------ RECORDS FOR THIS TASK

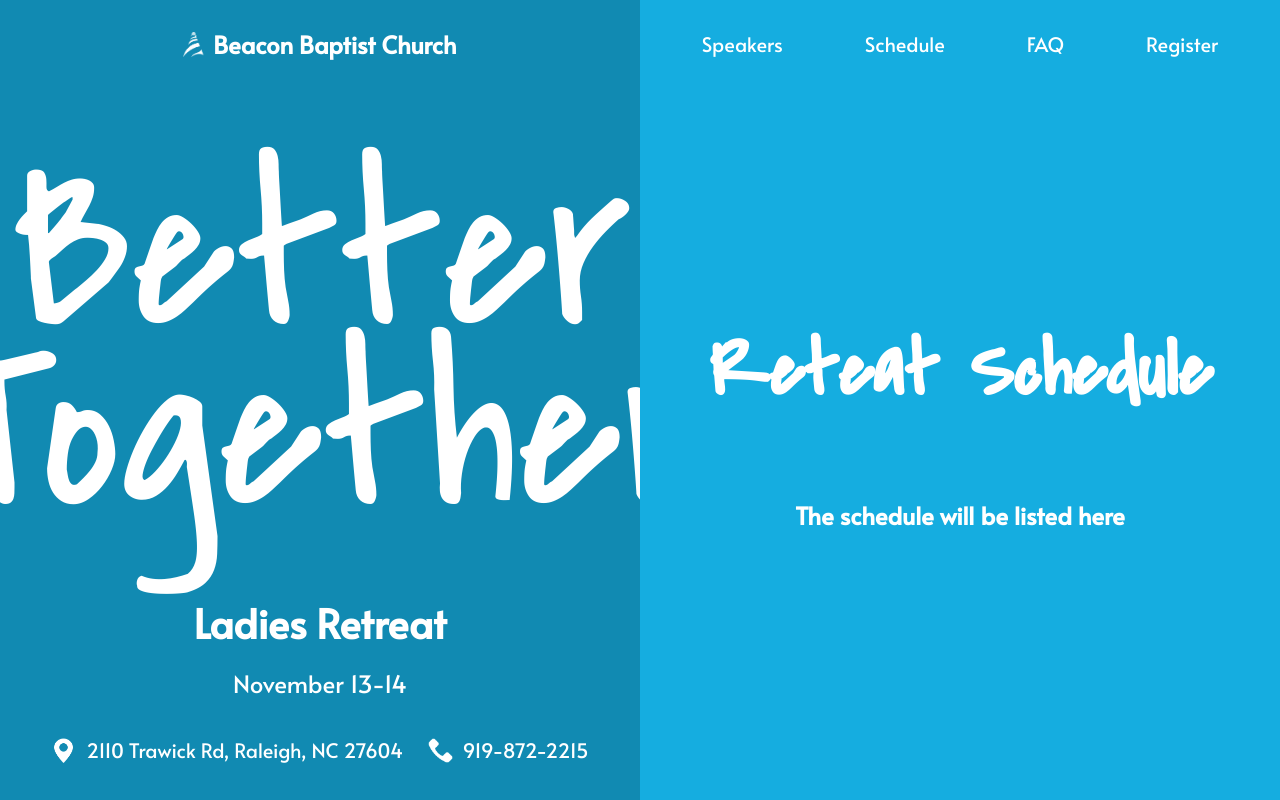
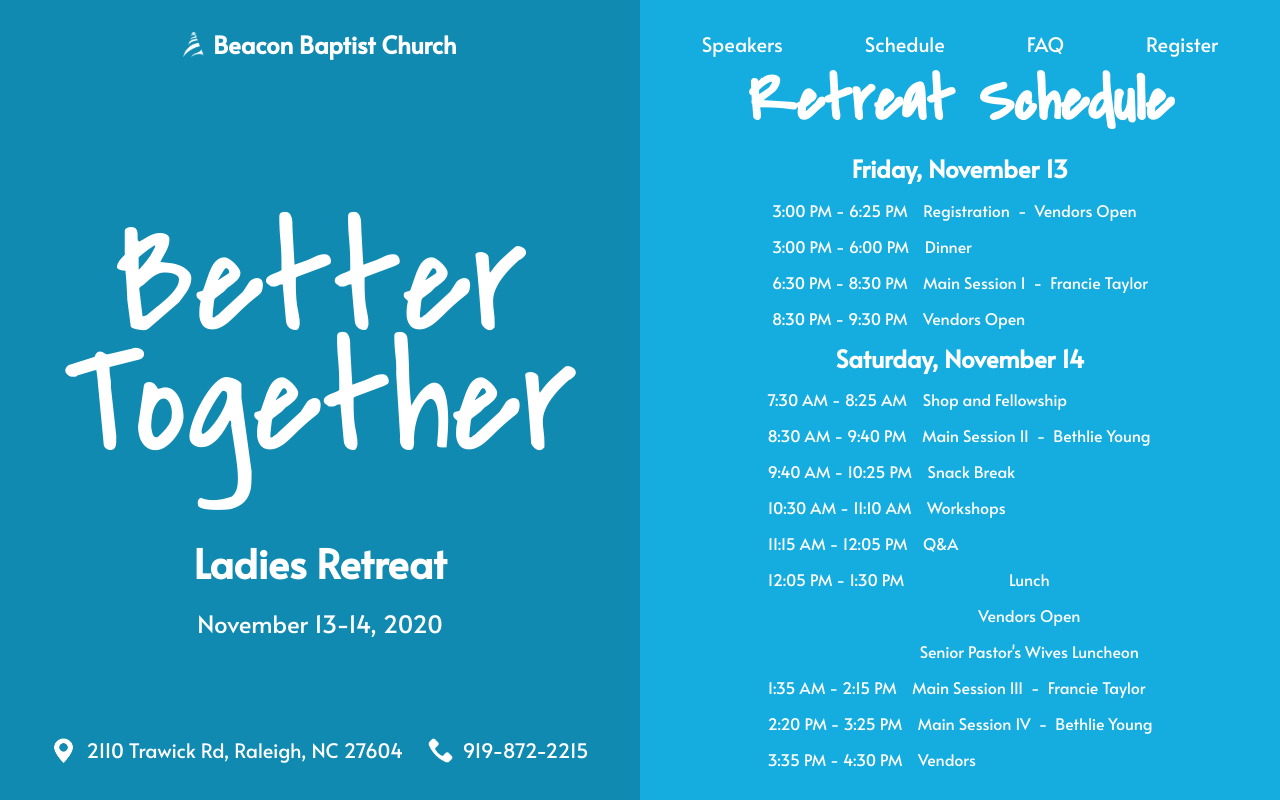
Before and after one commit to AbreuOliver/ladiesretreat2020, a Next.js app: page /schedule in a window 1280 px wide. Built offline with nearby package versions, Linux system fonts and the light colour scheme; a web font is replaced by a local one.

Commit message:
This commit should add more current details to each page

```diff
--- a/pages/index.js
+++ b/pages/index.js
@@ -18,7 +18,7 @@ export default function Home() {
 					<h1 className={[styles.title, styles.black].join(' ')}>Better</h1>
 					<h1 className={[styles.title, styles.black].join(' ')}>Together</h1>
 					<h2 className={styles.black}>Ladies Retreat</h2>
-					<p className={styles.black}>November 13-14</p>
+					<p className={styles.black}>November 13-14, 2020</p>
 				</main>
 				<footer className={[styles.footerLeft, styles.black].join(' ')}>
 					<img className={styles.img} src="/map-marker-black.png" />
--- a/pages/schedule.jsx
+++ b/pages/schedule.jsx
@@ -18,7 +18,7 @@ export default function Home() {
 					<h1 className={styles.title}>Better</h1>
 					<h1 className={styles.title}>Together</h1>
 					<h2>Ladies Retreat</h2>
-					<p>November 13-14</p>
+					<p>November 13-14, 2020</p>
 				</main>
 				<footer className={styles.footerLeft}>
 					<img className={styles.img} src="/map-marker.png" />
@@ -39,8 +39,69 @@ export default function Home() {
 					<a href="https://beaconbaptist.aware3.net/form/JYmEfUB" className={[styles.underline, styles.underlinePurple].join(' ')}> Register</a>
 				</nav>
 				<main className={[styles.mainRight, styles.blueFaded].join(' ')}>
-					<h1>Reteat Schedule</h1>
-					<h2>The schedule will be listed here</h2>
+					<h1>Retreat Schedule</h1>
+					<div className={[styles.flexColumn, styles.scheduleText].join(' ')}>
+						<h2>Friday, November 13</h2>
+						<div className={[styles.flexRow, styles.flexStart].join(' ')}>
+							<p>3:00 PM&nbsp;-&nbsp;6:25 PM</p>&nbsp;&nbsp;&nbsp;&nbsp;
+							<p>Registration&nbsp;&nbsp;-&nbsp;&nbsp;Vendors Open</p>
+						</div>
+						<div className={[styles.flexRow, styles.flexStart].join(' ')}>
+							<p>3:00 PM&nbsp;-&nbsp;6:00 PM</p>&nbsp;&nbsp;&nbsp;&nbsp;
+							<p>Dinner</p>
+						</div>
+						<div className={[styles.flexRow, styles.flexStart].join(' ')}>
+							<p>6:30 PM&nbsp;-&nbsp;8:30 PM</p>&nbsp;&nbsp;&nbsp;&nbsp;
+							<p>Main Session I&nbsp;&nbsp;-&nbsp;&nbsp;Francie Taylor</p>
+						</div>
+						<div className={[styles.flexRow, styles.flexStart].join(' ')}>
+							<p>8:30 PM&nbsp;-&nbsp;9:30 PM</p>&nbsp;&nbsp;&nbsp;&nbsp;
+							<p>Vendors Open</p>
+						</div>
+					</div>
+					<div className={[styles.flexColumn, styles.scheduleText].join(' ')}>
+						<h2>Saturday, November 14</h2>
+						<div className={[styles.flexRow, styles.flexStart].join(' ')}>
+							<p>7:30 AM&nbsp;-&nbsp;8:25 AM</p>&nbsp;&nbsp;&nbsp;&nbsp;
+							<p>Shop and Fellowship</p>
+						</div>
+						<div className={[styles.flexRow, styles.flexStart].join(' ')}>
+							<p>8:30 AM&nbsp;-&nbsp;9:40 PM</p>&nbsp;&nbsp;&nbsp;&nbsp;
+							<p>Main Session II&nbsp;&nbsp;-&nbsp;&nbsp;Bethlie Young</p>
+						</div>
+						<div className={[styles.flexRow, styles.flexStart].join(' ')}>
+							<p>9:40 AM&nbsp;-&nbsp;10:25 PM</p>&nbsp;&nbsp;&nbsp;&nbsp;
+							<p>Snack Break</p>
+						</div>
+						<div className={[styles.flexRow, styles.flexStart].join(' ')}>
+							<p>10:30 AM&nbsp;-&nbsp;11:10 AM</p>&nbsp;&nbsp;&nbsp;&nbsp;
+							<p>Workshops</p>
+						</div>
+						<div className={[styles.flexRow, styles.flexStart].join(' ')}>
+							<p>11:15 AM&nbsp;-&nbsp;12:05 PM</p>&nbsp;&nbsp;&nbsp;&nbsp;
+							<p>Q&A</p>
+						</div>
+						<div className={[styles.flexRow, styles.flexStart].join(' ')}>
+							<p>12:05 PM&nbsp;-&nbsp;1:30 PM</p>&nbsp;&nbsp;&nbsp;&nbsp;
+							<div className={styles.flexColumn}>
+								<p>Lunch</p>
+								<p>Vendors Open</p>
+								<p>Senior Pastor's Wives Luncheon</p>
+							</div>
+						</div>
+						<div className={[styles.flexRow, styles.flexStart].join(' ')}>
+							<p>1:35 AM&nbsp;-&nbsp;2:15 PM</p>&nbsp;&nbsp;&nbsp;&nbsp;
+							<p>Main Session III&nbsp;&nbsp;-&nbsp;&nbsp;Francie Taylor</p>
+						</div>
+						<div className={[styles.flexRow, styles.flexStart].join(' ')}>
+							<p>2:20 PM&nbsp;-&nbsp;3:25 PM</p>&nbsp;&nbsp;&nbsp;&nbsp;
+							<p>Main Session IV&nbsp;&nbsp;-&nbsp;&nbsp;Bethlie Young</p>
+						</div>
+						<div className={[styles.flexRow, styles.flexStart].join(' ')}>
+							<p>3:35 PM&nbsp;-&nbsp;4:30 PM</p>&nbsp;&nbsp;&nbsp;&nbsp;
+							<p>Vendors</p>
+						</div>
+					</div>
 				</main>
 				<footer className={styles.footerRight}>
 				</footer>
--- a/pages/speakers.jsx
+++ b/pages/speakers.jsx
@@ -44,14 +44,14 @@ export default function Speakers() {
                         <img className={styles.medImg} src="/SharonRabon.png"/>
 					    <div className={styles.description}>
                             <h2>Sharon Rabon</h2>
-                            <p>Sharon is a do-it-all wife and mother who needs no sleep. She and David were married in 1993, and she has served alongside of David in revival campaigns since the Fall of 1994. She ministers revival ministry and diligently endeavors to help her family live their life verse, Psalm 100:2: “serve the Lord with gladness.”</p>
+                            <p>Sharon grew up in a Chrisian home in Midland City, Alabama. She trusted Christ as her Savior when she was a child and gave her life to serve the Lord in lifetime ministry as a teenager. Sharon married her high school sweetheart, Tim Rabon, July 27, 1979. In 1981 they were asked to join the staff of Beacon Baptist Church in Raleigh, NC and in 1997 her husband became the pastor. Sharon is the director of ladies' ministries and serves as her husband's secretary. She is the mom of two sons and one daighter, all of whom are married and serve in lifetime ministry. She is known as Nana to eight cute kids!</p>
                         </div>
                     </div>
                     <div className={styles.profile}>
                         <img className={styles.medImg} src="/BethlieYoung.png"/>
                         <div className={styles.description}>
                             <h2>Bethlie Young</h2>
-                            <p>Bethlie Young is wife to Evangelist Dave Young and mom to five amazing children. She serves alongside David in their revival meetings and family conferences, as well as their Keeping It Young podcast Bethlie is a homeschoo mama who endeavors to live their family life verse: "Serve the Lord with gladness." Psalm 100:2.</p>
+                            <p>Bethlie Young is wife to Evangelist Dave Young and mom to five amazing children. She serves alongside David in their revival meetings and family conferences, as well as their Keeping It Young podcast Bethlie is a homeschool mama who endeavors to live their family life verse, "Serve the Lord with gladness." Psalm 100:2.</p>
                         </div>
                     </div>
                     <div className={styles.profile}>
--- a/styles/Home.module.css
+++ b/styles/Home.module.css
@@ -5,9 +5,8 @@
 .title {
   margin: 0;
   line-height: 0.75;
-  font-size: 15rem;
+  font-size: 10rem;
   font-weight: 400;
-  /* font-family: 'Shrikhand', cursive; */
   font-family: 'Raleway', sans-serif;
   font-family: 'Covered By Your Grace', cursive;
 }
@@ -164,7 +163,12 @@
 
 .mainRight h1 {
   font-family: 'Covered By Your Grace', cursive;
-  font-size: 5rem;
+  font-size: 4rem;
+  line-height: 0.025;
+}
+
+.mainRight h2 {
+  line-height: 0.25;
 }
 
 .footerRight {
@@ -256,7 +260,7 @@
 
 .medImg {
   max-width: 100px;
-  margin: 10px 10px;
+  margin: 0 15px 0 -10px;
 }
 
 .profile {
@@ -264,13 +268,9 @@
   flex-direction: row;
   justify-content: center;
   align-items: center;
-}
-
-.profile {
   width: 80%;
   font-size: 1.5rem;
   font-size: medium;
-  font-size: larger;
 }
 
 .italiac {
@@ -278,11 +278,35 @@
 }
 
 .mainRight h1 {
-  margin-top: -20px;
+  margin-top: -10px;
 }
 
-.profile p {
-  margin-top: -20px;
+.flexRow {
+  display: flex;
+  flex-direction: row;
+}
+
+.flexRow p {
+  line-height: 5px;
+  margin-bottom: 15px;
+}
+
+.flexStart {
+  justify-content: flex-start;
+  align-self: flex-start;
+}
+
+.scheduleText {
+  line-height: 16px;
+  line-height: 0.5;
+}
+
+
+.flexColumn {
+  display: flex;
+  flex-direction: column;
+  justify-content: center;
+  align-items: center;
 }
 
 
@@ -375,6 +399,8 @@
   align-items: center;
   height: 100vh;
   width: 50vw;
+  min-width: 80%;
+  border: 1px solid black;
 }
 
 .footerRight {
```
Also changed, not shown: pages/contact.jsx (+14 -3 lines).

------------

[REQUIRED WORK] Across the whole listing above, report each line that includes "export".

[ANSWER TO THIS TASK]
@@ -18,7 +18,7 @@ export default function Home() {
@@ -18,7 +18,7 @@ export default function Home() {
@@ -39,8 +39,69 @@ export default function Home() {
@@ -44,14 +44,14 @@ export default function Speakers() {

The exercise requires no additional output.